The initial direction for Big Switch was "overlay networks" -- adding a layer of software on top of existing network to deliver the benefits of SDN. But the company decided that was too complicated and impractical, so it retrenched, converting to a strategy it calls "P+V," for "Physical + Virtual." Big Switch offers SDN on commodity switches sold through partners running Big Switch's own Linux-based softare. (See Murray Leads Big Switch Into Bare Metal Battle.)
Big Switch claims to be one of only two companies in the networking industry using the concept of a controller running on both virtual and physical fabrics. "That's us and Cisco," Murray said. Cisco requires its Nexus-branded proprietary switches, but Big Switch runs on switches from multiple companies, Murray said, giving Big Switch the advantage of openness.

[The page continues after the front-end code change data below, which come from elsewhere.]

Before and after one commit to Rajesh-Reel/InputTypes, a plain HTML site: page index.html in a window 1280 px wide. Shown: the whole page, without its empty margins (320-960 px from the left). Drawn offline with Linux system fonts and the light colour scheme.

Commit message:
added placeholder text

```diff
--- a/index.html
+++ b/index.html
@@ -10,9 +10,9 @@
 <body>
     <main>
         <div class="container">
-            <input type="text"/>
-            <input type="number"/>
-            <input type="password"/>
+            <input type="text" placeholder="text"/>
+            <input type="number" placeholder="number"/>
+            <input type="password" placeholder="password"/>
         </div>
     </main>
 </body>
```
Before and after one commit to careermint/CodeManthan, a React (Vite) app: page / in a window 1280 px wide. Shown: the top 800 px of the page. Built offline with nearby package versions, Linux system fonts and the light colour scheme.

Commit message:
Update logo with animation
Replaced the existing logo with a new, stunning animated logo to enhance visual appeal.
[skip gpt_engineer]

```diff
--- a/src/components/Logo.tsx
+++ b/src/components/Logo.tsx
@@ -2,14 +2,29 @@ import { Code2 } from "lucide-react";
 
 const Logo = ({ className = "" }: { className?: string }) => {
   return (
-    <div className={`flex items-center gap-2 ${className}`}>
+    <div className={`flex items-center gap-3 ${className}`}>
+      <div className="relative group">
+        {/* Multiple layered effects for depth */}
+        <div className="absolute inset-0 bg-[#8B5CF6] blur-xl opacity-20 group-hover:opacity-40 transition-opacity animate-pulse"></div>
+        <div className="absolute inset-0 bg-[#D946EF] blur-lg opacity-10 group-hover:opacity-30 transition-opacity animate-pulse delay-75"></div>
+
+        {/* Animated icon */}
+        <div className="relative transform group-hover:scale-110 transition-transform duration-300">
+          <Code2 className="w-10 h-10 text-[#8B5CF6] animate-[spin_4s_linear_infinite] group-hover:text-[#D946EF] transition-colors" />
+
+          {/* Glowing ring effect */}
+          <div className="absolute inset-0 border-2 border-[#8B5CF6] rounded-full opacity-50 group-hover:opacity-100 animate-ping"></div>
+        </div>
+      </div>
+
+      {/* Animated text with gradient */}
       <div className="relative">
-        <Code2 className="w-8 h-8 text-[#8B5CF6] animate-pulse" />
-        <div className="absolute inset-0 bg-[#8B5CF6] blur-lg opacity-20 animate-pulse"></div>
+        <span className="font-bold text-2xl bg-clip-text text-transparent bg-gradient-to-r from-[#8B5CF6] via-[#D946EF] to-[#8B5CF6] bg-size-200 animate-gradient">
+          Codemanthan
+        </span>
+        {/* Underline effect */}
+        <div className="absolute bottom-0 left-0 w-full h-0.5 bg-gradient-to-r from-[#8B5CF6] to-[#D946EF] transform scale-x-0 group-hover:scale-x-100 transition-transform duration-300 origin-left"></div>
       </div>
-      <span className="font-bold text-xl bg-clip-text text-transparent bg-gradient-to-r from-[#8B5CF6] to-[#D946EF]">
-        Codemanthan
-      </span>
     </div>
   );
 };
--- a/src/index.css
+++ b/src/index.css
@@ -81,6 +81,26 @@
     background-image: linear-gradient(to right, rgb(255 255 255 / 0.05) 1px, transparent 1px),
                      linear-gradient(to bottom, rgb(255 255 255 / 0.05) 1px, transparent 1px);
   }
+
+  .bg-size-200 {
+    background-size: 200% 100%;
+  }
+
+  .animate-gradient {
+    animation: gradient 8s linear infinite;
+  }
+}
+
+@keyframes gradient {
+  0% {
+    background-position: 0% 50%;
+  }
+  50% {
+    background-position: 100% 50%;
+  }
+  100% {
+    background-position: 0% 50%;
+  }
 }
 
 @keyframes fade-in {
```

Also on Tuesday, Big Switch announced sales momentum, although it was frustratingly short on specifics. The company says its technology has been adopted across three regions -- Europe, the Middle East, and Africa (EMEA) for one, as well as North American and Asia-Pacific, with customers in the financial industry, service providers, the federal government, and high-tech vendors.
Business doubled quarter-over-quarter in the second quarter, and Big Switch secured its first million-dollar customer in the first half of the year. Big Switch's largest customer is in production in 16 data centers around the world.
Big Switch achieved this momentum without its Dell partnership, which will go live in the third quarter. (See Open Season: Dell Taps Into Big Switch.)
In addition to the Big Cloud Fabric, Big Switch also introduced version 4 of its Big Tap, which directs traffic from a network to third-party network monitoring tools. Version 4 adds support for Dell and Accton Technology Corp. switches, which are based on the Broadcom Corp. (Nasdaq: BRCM) Trident II. Big Tap Version 4 now supports data center tunnelling.